**Problem to work on:** Give back every record word for word, but keep the pictures out.

**Study material:**
──────────

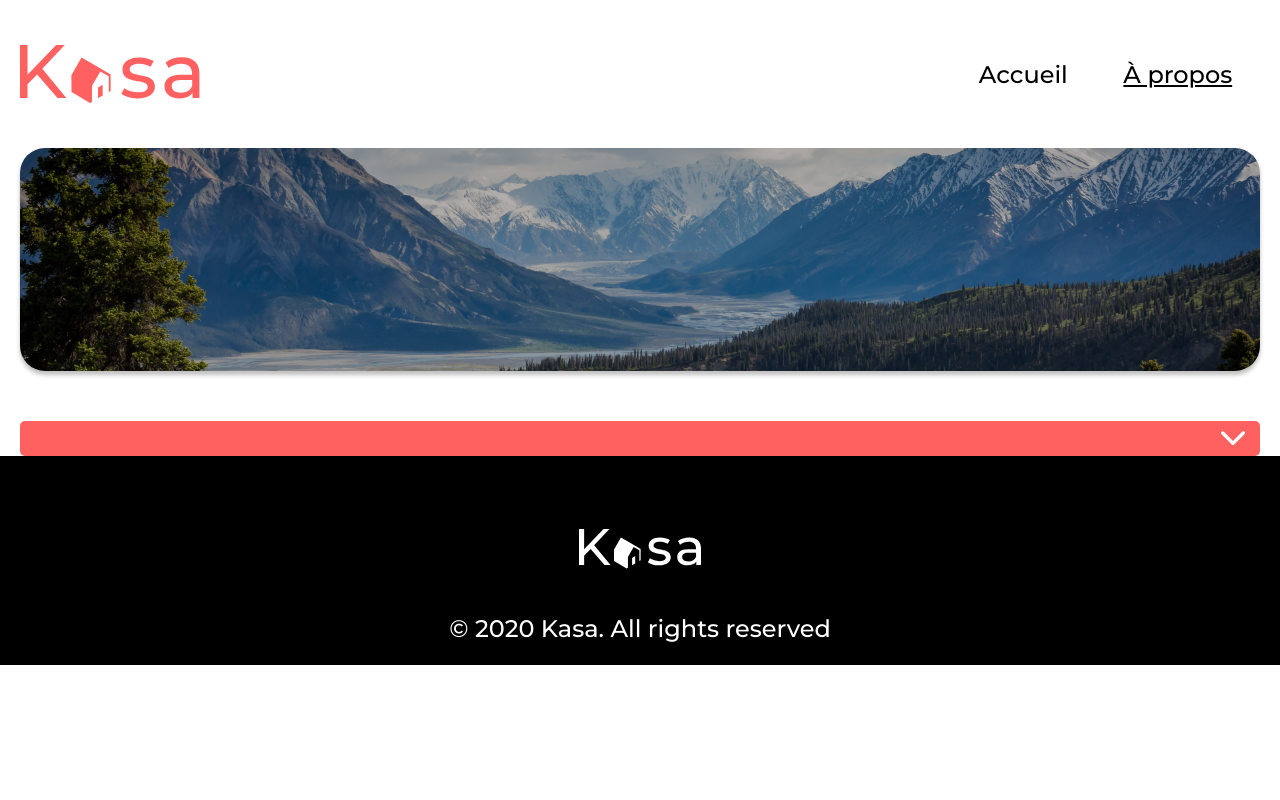
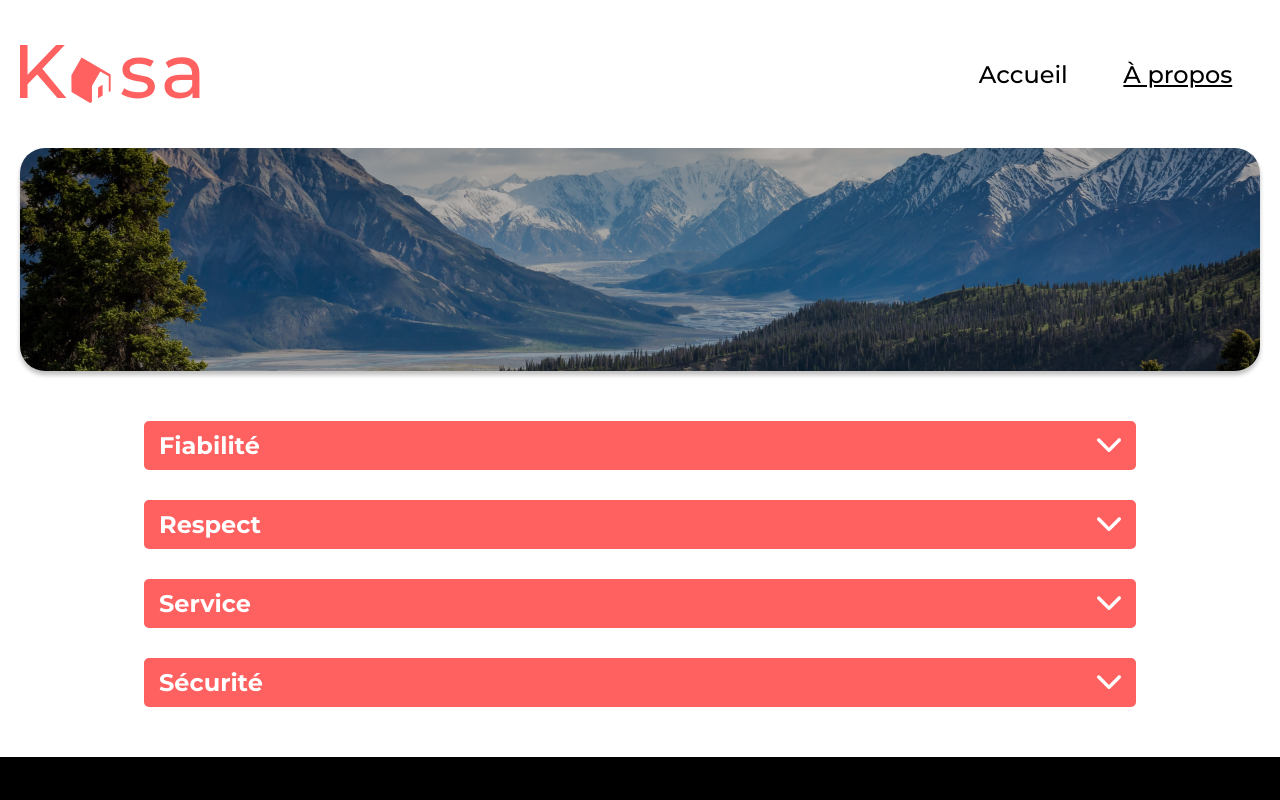
Before and after one commit to Debliqui/Projet_7_Kasa, a React (Create React App) app: page /a-propos in a window 1280 px wide. Shown: the top 800 px of the page. Built offline with nearby package versions, Linux system fonts and the light colour scheme.

Commit message:
Integration des collapse

```diff
--- a/src/pages/AboutUs.jsx
+++ b/src/pages/AboutUs.jsx
@@ -1,5 +1,6 @@
 import Banner from '../components/Banner'
 import Collapse from '../components/Collapse'
+import AboutUsContentList from '../assets/aboutUsContent.json'
 
 export default function APropos() {
   return (
@@ -8,7 +9,13 @@ export default function APropos() {
         <Banner />
       </section>
       <section className="collapse-liste">
-        <Collapse />
+        {AboutUsContentList.map((AboutUsContent, index) => (
+          <Collapse
+            key={`${AboutUsContent.title}-${index}`}
+            title={AboutUsContent.title}
+            content={AboutUsContent.content}
+          />
+        ))}
       </section>
     </main>
   )
--- a/src/utils/style/pages/AboutUs.scss
+++ b/src/utils/style/pages/AboutUs.scss
@@ -6,3 +6,12 @@
     background-position: center;
   }
 }
+
+.collapse-liste {
+  display: flex;
+  flex-direction: column;
+  gap: 30px;
+  width: 80%;
+  margin: auto;
+  margin-bottom: 50px;
+}
```
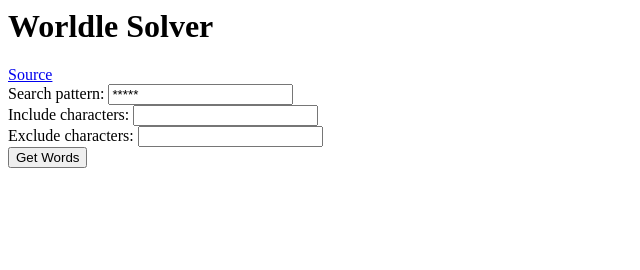
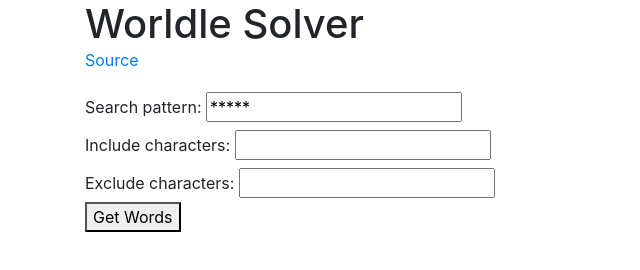
Before and after one commit to ikenley/wordle-solver, a website built with webpack: page index.html in a window 1280 px wide. Shown: the whole page, without its empty margins (0-640 px from the left). Built offline with nearby package versions, Linux system fonts and the light colour scheme.

Commit message:
html style

```diff
--- a/index.html
+++ b/index.html
@@ -1,15 +1,28 @@
 <html>
+  <head>
+    <meta charset="UTF-8">
+    <meta name="viewport" content="width=device-width, initial-scale=1.0">
+    <meta http-equiv="X-UA-Compatible" content="ie=edge">
+    <title>Wordle-Solver</title>
+    <link
+      rel="stylesheet" href="https://stackpath.bootstrapcdn.com/bootstrap/4.3.1/css/bootstrap.min.css"
+      integrity="sha384-ggOyR0iXCbMQv3Xipma34MD+dH/1fQ784/j6cY/iJTQUOhcWr7x9JvoRxT2MZw1T"
+      crossorigin="anonymous">
+  </head>
+
   <body>
-    <div>
-        <h1>Worldle Solver</h1>
-        <a href="https://github.com/ikenley/wordle-solver">Source</a>
+    <div class="container">
+      <div class="mb-3">
+          <h1 class="m-0">Worldle Solver</h1>
+          <a href="https://github.com/ikenley/wordle-solver">Source</a>
+      </div>
+
+      <div class="py-1">Search pattern: <input id="search-pattern" value="*****"></input></div>
+      <div class="py-1">Include characters: <input id="include-characters" value=""></input></div>
+      <div class="py-1">Exclude characters: <input id="exclude-characters" value=""></input></div>
+      <div><button id="run-search">Get Words</button></div>
+      <ul id="result-list"></ul>
     </div>
-
-    <div>Search pattern: <input id="search-pattern" value="*****"></input></div>
-    <div>Include characters: <input id="include-characters" value=""></input></div>
-    <div>Exclude characters: <input id="exclude-characters" value=""></input></div>
-    <div><button id="run-search">Get Words</button></div>
-    <ul id="result-list"></ul>
 
     <script src="dist/index.js"></script>
   </body>
```
Also changed, not shown: README.md.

──────────

**Written answer:**
Before and after one commit to Debliqui/Projet_7_Kasa, a React (Create React App) app: page /a-propos in a window 1280 px wide. Shown: the top 800 px of the page. Built offline with nearby package versions, Linux system fonts and the light colour scheme.

Commit message:
Integration des collapse

```diff
--- a/src/pages/AboutUs.jsx
+++ b/src/pages/AboutUs.jsx
@@ -1,5 +1,6 @@
 import Banner from '../components/Banner'
 import Collapse from '../components/Collapse'
+import AboutUsContentList from '../assets/aboutUsContent.json'
 
 export default function APropos() {
   return (
@@ -8,7 +9,13 @@ export default function APropos() {
         <Banner />
       </section>
       <section className="collapse-liste">
-        <Collapse />
+        {AboutUsContentList.map((AboutUsContent, index) => (
+          <Collapse
+            key={`${AboutUsContent.title}-${index}`}
+            title={AboutUsContent.title}
+            content={AboutUsContent.content}
+          />
+        ))}
       </section>
     </main>
   )
--- a/src/utils/style/pages/AboutUs.scss
+++ b/src/utils/style/pages/AboutUs.scss
@@ -6,3 +6,12 @@
     background-position: center;
   }
 }
+
+.collapse-liste {
+  display: flex;
+  flex-direction: column;
+  gap: 30px;
+  width: 80%;
+  margin: auto;
+  margin-bottom: 50px;
+}
```
Before and after one commit to ikenley/wordle-solver, a website built with webpack: page index.html in a window 1280 px wide. Shown: the whole page, without its empty margins (0-640 px from the left). Built offline with nearby package versions, Linux system fonts and the light colour scheme.

Commit message:
html style

```diff
--- a/index.html
+++ b/index.html
@@ -1,15 +1,28 @@
 <html>
+  <head>
+    <meta charset="UTF-8">
+    <meta name="viewport" content="width=device-width, initial-scale=1.0">
+    <meta http-equiv="X-UA-Compatible" content="ie=edge">
+    <title>Wordle-Solver</title>
+    <link
+      rel="stylesheet" href="https://stackpath.bootstrapcdn.com/bootstrap/4.3.1/css/bootstrap.min.css"
+      integrity="sha384-ggOyR0iXCbMQv3Xipma34MD+dH/1fQ784/j6cY/iJTQUOhcWr7x9JvoRxT2MZw1T"
+      crossorigin="anonymous">
+  </head>
+
   <body>
-    <div>
-        <h1>Worldle Solver</h1>
-        <a href="https://github.com/ikenley/wordle-solver">Source</a>
+    <div class="container">
+      <div class="mb-3">
+          <h1 class="m-0">Worldle Solver</h1>
+          <a href="https://github.com/ikenley/wordle-solver">Source</a>
+      </div>
+
+      <div class="py-1">Search pattern: <input id="search-pattern" value="*****"></input></div>
+      <div class="py-1">Include characters: <input id="include-characters" value=""></input></div>
+      <div class="py-1">Exclude characters: <input id="exclude-characters" value=""></input></div>
+      <div><button id="run-search">Get Words</button></div>
+      <ul id="result-list"></ul>
     </div>
-
-    <div>Search pattern: <input id="search-pattern" value="*****"></input></div>
-    <div>Include characters: <input id="include-characters" value=""></input></div>
-    <div>Exclude characters: <input id="exclude-characters" value=""></input></div>
-    <div><button id="run-search">Get Words</button></div>
-    <ul id="result-list"></ul>
 
     <script src="dist/index.js"></script>
   </body>
```
Also changed, not shown: README.md.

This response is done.